Edit tracking data
BEGIN
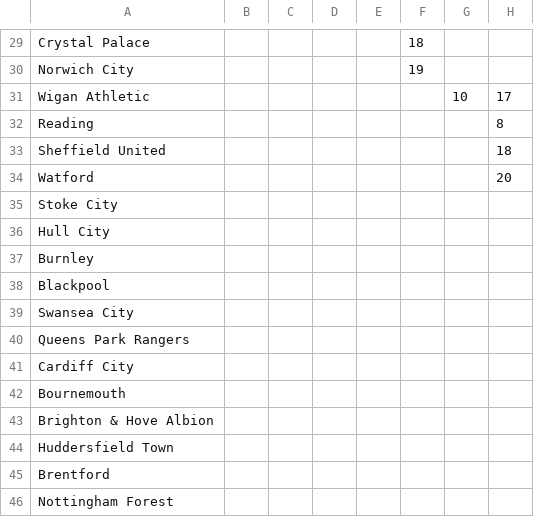
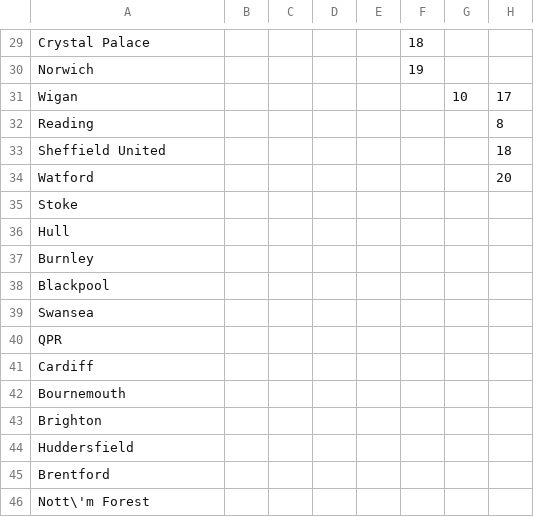
Before and after one commit to bognar-dev/fb-predictions-pl, a CSV file: data/plStandings.csv, drawn as a sheet; only a part is shown, gaps mark what is left out; the diff covers the shown part only; the diff names each change by its address in the sheet, - before the commit and + after, or states it on an @@ line.

```diff
--- a/data/plStandings.csv
+++ b/data/plStandings.csv
-A30: Norwich City
+A30: Norwich
-A31: Wigan Athletic
+A31: Wigan
-A35: Stoke City
+A35: Stoke
-A36: Hull City
+A36: Hull
-A39: Swansea City
+A39: Swansea
-A40: Queens Park Rangers
+A40: QPR
-A41: Cardiff City
+A41: Cardiff
-A43: Brighton & Hove Albion
+A43: Brighton
-A44: Huddersfield Town
+A44: Huddersfield
-A46: Nottingham Forest
+A46: Nott\'m Forest
```
Also changed, not shown: 14 edited cells elsewhere in this file, 2 other files.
END
**Problem to work on:**
Return all the records exactly. Skip the pictures.

**Result for this task:**
Before and after one commit to bognar-dev/fb-predictions-pl, a CSV file: data/plStandings.csv, drawn as a sheet; only a part is shown, gaps mark what is left out; the diff covers the shown part only; the diff names each change by its address in the sheet, - before the commit and + after, or states it on an @@ line.

```diff
--- a/data/plStandings.csv
+++ b/data/plStandings.csv
-A30: Norwich City
+A30: Norwich
-A31: Wigan Athletic
+A31: Wigan
-A35: Stoke City
+A35: Stoke
-A36: Hull City
+A36: Hull
-A39: Swansea City
+A39: Swansea
-A40: Queens Park Rangers
+A40: QPR
-A41: Cardiff City
+A41: Cardiff
-A43: Brighton & Hove Albion
+A43: Brighton
-A44: Huddersfield Town
+A44: Huddersfield
-A46: Nottingham Forest
+A46: Nott\'m Forest
```
Also changed, not shown: 14 edited cells elsewhere in this file, 2 other files.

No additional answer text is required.